Please say how many lines in the records below contain the word "AuthScreen". Give only the number.

=== THE INPUT ===
'''

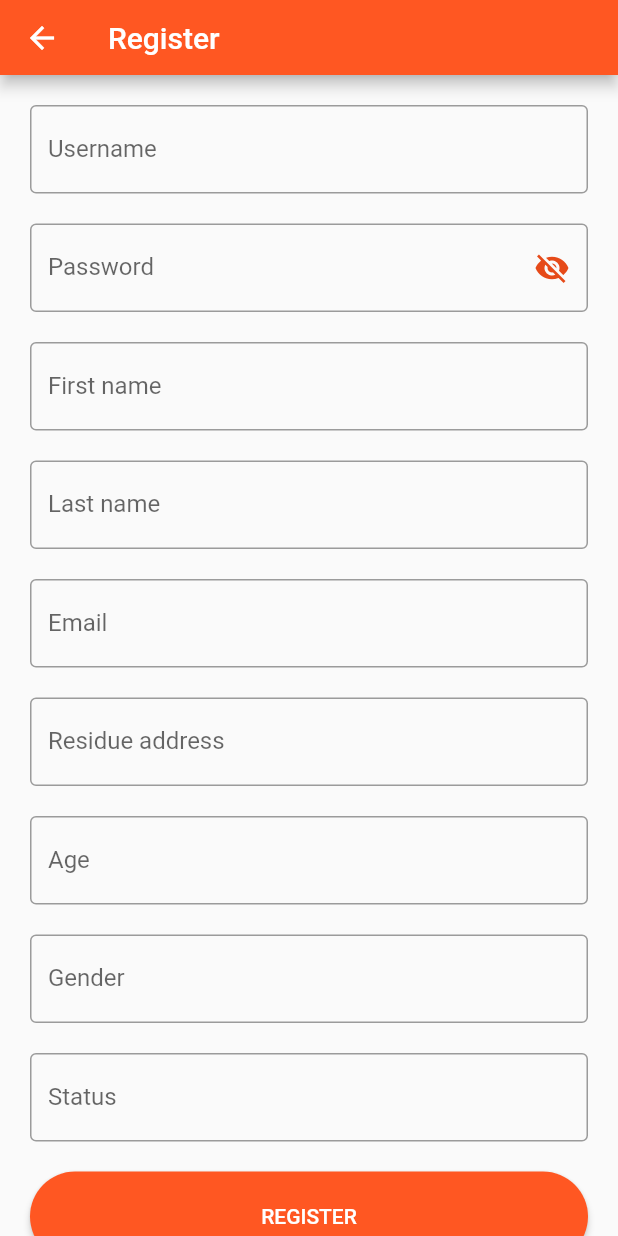
After one commit to Phoenix-Jobs/phoenixjobs, a Flutter app: the AuthScreen screen opened directly, after a tap on "LOGIN", after a tap on "REGISTER", on a phone screen of 412 x 824 dp. The commit adds this screen. Run offline on Flutter 3.47's test engine with Material 2 defaults, Android fonts, the phone set to English and light mode, and no system bars; our stand-ins replace get_it, tuple.

Commit message:
01/22 commit
this is 01/22 project commit

```diff
--- a/lib/main.dart
+++ b/lib/main.dart
@@ -1,11 +1,16 @@
 import 'package:flutter/material.dart';
+// import 'package:phoenixjobs/screens/app/auth/auth_screen.dart';
+import 'package:phoenixjobs/screens/app/register/register_screen.dart';
 import 'package:phoenixjobs/screens/app/welcome/welcome_screen.dart';
+// import 'package:phoenixjobs/screens/app/welcome/welcome_screen.dart';
+// import all package to load difference screens
 
 void main() {
   runApp(MaterialApp(
     debugShowCheckedModeBanner: false,
     title: "Phoenix Jobs",
     theme: ThemeData(primarySwatch: Colors.deepOrange),
+    // loading different home to test different interface
     home: WelcomeScreen(),
   ));
 }
--- /dev/null
+++ b/lib/screens/app/auth/auth_app_bar.dart
@@ -0,0 +1,22 @@
+import 'package:flutter/material.dart';
+
+class AuthAppBar extends StatelessWidget implements PreferredSizeWidget {
+  final state;
+  // ignore: use_key_in_widget_constructors
+  const AuthAppBar({this.state});
+
+  @override
+  Size get preferredSize => const Size.fromHeight(50.0);
+
+  @override
+  Widget build(BuildContext context) {
+    return AppBar(
+      leading: IconButton(
+        icon: const Icon(Icons.arrow_back, color: Colors.white),
+        onPressed: () => Navigator.of(context).pop(),
+      ),
+      title: const Text('Login'),
+      centerTitle: false,
+    );
+  }
+}
--- /dev/null
+++ b/lib/screens/app/auth/auth_body.dart
@@ -0,0 +1,113 @@
+import 'package:flutter/material.dart';
+import 'package:phoenixjobs/screens/app/register/register_screen.dart';
+
+class AuthBody extends StatelessWidget {
+  // ignore: prefer_typing_uninitialized_variables
+  final state;
+  // ignore: use_key_in_widget_constructors
+  const AuthBody({this.state});
+
+  void _navigateRegisterScreen({context}) async {
+    final result = await Navigator.push(
+        context,
+        MaterialPageRoute(
+          builder: (_) => RegisterScreen(),
+        ));
+    if (result != null) {
+      // state.setState(() => something = result);
+    }
+  }
+
+  @override
+  Widget build(BuildContext context) {
+    return Form(
+      key: state.loginFormKey,
+      child: ListView(
+        padding: const EdgeInsets.all(20),
+        children: <Widget>[
+          SizedBox(height: MediaQuery.of(context).size.height * 0.3),
+          // username
+          TextFormField(
+            obscureText: false,
+            decoration: const InputDecoration(
+              icon: Icon(Icons.person),
+              border: OutlineInputBorder(),
+              labelText: 'Username',
+            ),
+            validator: (value) {
+              if (value!.isEmpty) {
+                return 'Please enter your username';
+              }
+              return null;
+            },
+          ),
+          const SizedBox(height: 20),
+          // password
+          TextFormField(
+            //keyboardType: TextInputType.text,
+            //controller: _userPasswordController,
+            obscureText: state.passwordVisible,
+            decoration: InputDecoration(
+              icon: const Icon(Icons.lock),
+              border: const OutlineInputBorder(),
+              labelText: 'Password',
+              suffixIcon: IconButton(
+                icon: Icon(
+                  // Based on passwordVisible state choose the icon
+                  state.passwordVisible
+                      ? Icons.visibility_off
+                      : Icons.visibility,
+                  color: Theme.of(context).primaryColorDark,
+                ),
+                onPressed: () {
+                  state.passwordVisible = !state.passwordVisible;
+                },
+              ),
+            ),
+            validator: (value) {
+              if (value!.isEmpty) {
+                return 'Please enter your password';
+              }
+              return null;
+            },
+          ),
+          const SizedBox(height: 20),
+          // login button
+          MaterialButton(
+            minWidth: MediaQuery.of(context).size.width * 0.8,
+            height: 60,
+            color: Colors.deepOrange,
+            shape: RoundedRectangleBorder(
+                borderRadius: BorderRadius.circular(30.0)),
+            onPressed: () {
+              if (state.loginFormKey.currentState.validate()) {
+                // If the form is valid, display a Snackbar.
+                // ignore: deprecated_member_use
+                Scaffold.of(context).showSnackBar(
+                    const SnackBar(content: Text('Login complete.')));
+              }
+            },
+            child: const Text(
+              "LOGIN",
+              style: TextStyle(color: Colors.white),
+            ),
+          ),
+          const SizedBox(height: 20),
+          // register button
+          MaterialButton(
+            minWidth: MediaQuery.of(context).size.width * 0.8,
+            height: 60,
+            color: Colors.deepOrange,
+            shape: RoundedRectangleBorder(
+                borderRadius: BorderRadius.circular(30.0)),
+            onPressed: () => _navigateRegisterScreen(context: context),
+            child: const Text(
+              "REGISTER",
+              style: TextStyle(color: Colors.white),
+            ),
+          ),
+        ],
+      ),
+    );
+  }
+}
--- /dev/null
+++ b/lib/screens/app/auth/auth_screen.dart
@@ -0,0 +1,31 @@
+import 'package:flutter/material.dart';
+import 'package:phoenixjobs/screens/app/auth/auth_app_bar.dart';
+import 'package:phoenixjobs/screens/app/auth/auth_body.dart';
+
+class AuthScreen extends StatefulWidget {
+  @override
+  State<AuthScreen> createState() => _AuthScreenState();
+}
+
+class _AuthScreenState extends State<AuthScreen> {
+  bool _passwordVisible = true;
+  bool get passwordVisible => _passwordVisible;
+  set passwordVisible(v) => setState(() => _passwordVisible = v);
+
+  final loginFormKey = GlobalKey<FormState>();
+  // String username = '';
+  // String password = '';
+
+  @override
+  Widget build(BuildContext context) {
+    return SafeArea(
+      child: Scaffold(
+        // body: AuthBody(),
+        //body: WelcomeBody(state: this, data: ""),
+        appBar: AuthAppBar(state: this),
+        body: AuthBody(state: this),
+        //bottomNavigationBar: AuthBottomBar(state: this),
+      ),
+    );
+  }
+}
--- /dev/null
+++ b/lib/screens/app/register/register_app_bar.dart
@@ -0,0 +1,22 @@
+import 'package:flutter/material.dart';
+
+class RegisterAppBar extends StatelessWidget implements PreferredSizeWidget {
+  final state;
+  // ignore: use_key_in_widget_constructors
+  const RegisterAppBar({this.state});
+
+  @override
+  Size get preferredSize => const Size.fromHeight(50.0);
+
+  @override
+  Widget build(BuildContext context) {
+    return AppBar(
+      leading: IconButton(
+        icon: const Icon(Icons.arrow_back, color: Colors.white),
+        onPressed: () => Navigator.of(context).pop(),
+      ),
+      title: const Text('Register'),
+      centerTitle: false,
+    );
+  }
+}
--- /dev/null
+++ b/lib/screens/app/register/register_body.dart
@@ -0,0 +1,190 @@
+import 'package:flutter/material.dart';
+
+class RegisterBody extends StatelessWidget {
+  // ignore: prefer_typing_uninitialized_variables
+  final state;
+  // ignore: use_key_in_widget_constructors
+  const RegisterBody({this.state});
+
+  @override
+  Widget build(BuildContext context) {
+    return Form(
+      key: state.registerFormKey,
+      child: ListView(
+        padding: const EdgeInsets.all(20),
+        children: <Widget>[
+          //SizedBox(height: MediaQuery.of(context).size.height * 0.3),
+          // username
+          TextFormField(
+            obscureText: false,
+            decoration: const InputDecoration(
+              border: OutlineInputBorder(),
+              labelText: 'Username',
+            ),
+            validator: (value) {
+              if (value!.isEmpty) {
+                return 'Please enter your username';
+              }
+              return null;
+            },
+          ),
+          const SizedBox(height: 20),
+          // password
+          TextFormField(
+            //keyboardType: TextInputType.text,
+            //controller: _userPasswordController,
+            obscureText: state.passwordVisible,
+            decoration: InputDecoration(
+              border: const OutlineInputBorder(),
+              labelText: 'Password',
+              suffixIcon: IconButton(
+                icon: Icon(
+                  // Based on passwordVisible state choose the icon
+                  state.passwordVisible
+                      ? Icons.visibility_off
+                      : Icons.visibility,
+                  color: Theme.of(context).primaryColorDark,
+                ),
+                onPressed: () {
+                  state.passwordVisible = !state.passwordVisible;
+                },
+              ),
+            ),
+            validator: (value) {
+              if (value!.isEmpty) {
+                return 'Please enter your password';
+              }
+              return null;
+            },
+          ),
+          const SizedBox(height: 20),
+          // first name
+          TextFormField(
+            obscureText: false,
+            decoration: const InputDecoration(
+              border: OutlineInputBorder(),
+              labelText: 'First name',
+            ),
+            validator: (value) {
+              if (value!.isEmpty) {
+                return 'Please enter your first name';
+              }
+              return null;
+            },
+          ),
+          const SizedBox(height: 20),
+          // last name
+          TextFormField(
+            obscureText: false,
+            decoration: const InputDecoration(
+              border: OutlineInputBorder(),
+              labelText: 'Last name',
+            ),
+            validator: (value) {
+              if (value!.isEmpty) {
+                return 'Please enter your last name';
+              }
+              return null;
+            },
+          ),
+          const SizedBox(height: 20),
+          // email
+          TextFormField(
+            obscureText: false,
+            decoration: const InputDecoration(
+              border: OutlineInputBorder(),
+              labelText: 'Email',
+            ),
+            validator: (value) {
+              if (value!.isEmpty) {
+                return 'Please enter your email';
+              }
+              return null;
+            },
+          ),
+          const SizedBox(height: 20),
+          // residue address
+          TextFormField(
+            obscureText: false,
+            decoration: const InputDecoration(
+              border: OutlineInputBorder(),
+              labelText: 'Residue address',
+            ),
+            validator: (value) {
+              if (value!.isEmpty) {
+                return 'Please enter your residue address';
+              }
+              return null;
+            },
+          ),
+          const SizedBox(height: 20),
+          // age
+          TextFormField(
+            obscureText: false,
+            decoration: const InputDecoration(
+              border: OutlineInputBorder(),
+              labelText: 'Age',
+            ),
+            validator: (value) {
+              if (value!.isEmpty) {
+                return 'Please enter your age';
+              }
+              return null;
+            },
+          ),
+          const SizedBox(height: 20),
+          // gender
+          TextFormField(
+            obscureText: false,
+            decoration: const InputDecoration(
+              border: OutlineInputBorder(),
+              labelText: 'Gender',
+            ),
+            validator: (value) {
+              if (value!.isEmpty) {
+                return 'Please enter your gender';
+              }
+              return null;
+            },
+          ),
+          const SizedBox(height: 20),
+          // status
+          TextFormField(
+            obscureText: false,
+            decoration: const InputDecoration(
+              border: OutlineInputBorder(),
+              labelText: 'Status',
+            ),
+            validator: (value) {
+              if (value!.isEmpty) {
+                return '"Student" or "Staff" only';
+              }
+              return null;
+            },
+          ),
+          const SizedBox(height: 20),
+          // register button
+          MaterialButton(
+            minWidth: MediaQuery.of(context).size.width * 0.8,
+            height: 60,
+            color: Colors.deepOrange,
+            shape: RoundedRectangleBorder(
+                borderRadius: BorderRadius.circular(30.0)),
+            onPressed: () {
+              if (state.registerFormKey.currentState.validate()) {
+                // If the form is valid, display a Snackbar.
+                // ignore: deprecated_member_use
+                Scaffold.of(context).showSnackBar(
+                    const SnackBar(content: Text('Data is in processing.')));
+              }
+            },
+            child: const Text(
+              "REGISTER",
+              style: TextStyle(color: Colors.white),
+            ),
+          ),
+        ],
+      ),
+    );
+  }
+}
--- /dev/null
+++ b/lib/screens/app/register/register_screen.dart
@@ -0,0 +1,36 @@
+import 'package:flutter/material.dart';
+import 'package:phoenixjobs/screens/app/register/register_app_bar.dart';
+import 'package:phoenixjobs/screens/app/register/register_body.dart';
+
+class RegisterScreen extends StatefulWidget {
+  @override
+  State<RegisterScreen> createState() => _RegisterScreenState();
+}
+
+class _RegisterScreenState extends State<RegisterScreen> {
+  bool _passwordVisible = true;
+  bool get passwordVisible => _passwordVisible;
+  set passwordVisible(v) => setState(() => _passwordVisible = v);
+
+  final registerFormKey = GlobalKey<FormState>();
+
+  // String username = '';
+  // String password = '';
+  // String firstName = '';
+  // String lastName = '';
+  // String email = '';
+  // String residueAddress = '';
+  // String age = '';
+  // String gender = '';
+  // String status = '';
+
+  @override
+  Widget build(BuildContext context) {
+    return SafeArea(
+      child: Scaffold(
+        appBar: RegisterAppBar(state: this),
+        body: RegisterBody(state: this),
+      ),
+    );
+  }
+}
--- a/lib/screens/view.dart
+++ b/lib/screens/view.dart
@@ -11,7 +11,7 @@ import 'package:flutter/material.dart';
 import 'package:provider/provider.dart';
 import 'package:tuple/tuple.dart';
 
-import '../app/service_locator.dart';
+import '../service_locator/service_locator.dart';
 import 'viewmodel.dart';
 
 //----------------------------------------------------------------------------
```
Also changed, not shown: lib/screens/app/welcome/welcome_body.dart (+66 -0 lines), lib/screens/app/welcome/welcome_screen.dart (+5 -2 lines), lib/service_locator/service_locator.dart (+6 -6 lines), assets/images/screens/welcome/bgImage.png (renamed from images/screens/welcome/bgImage.png), assets/images/screens/welcome/logo.png (renamed from images/screens/welcome/logo.png), assets/images/screens/welcome/logo_content.png (added).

'''

=== SOLUTION TO THE PROBLEM ===
4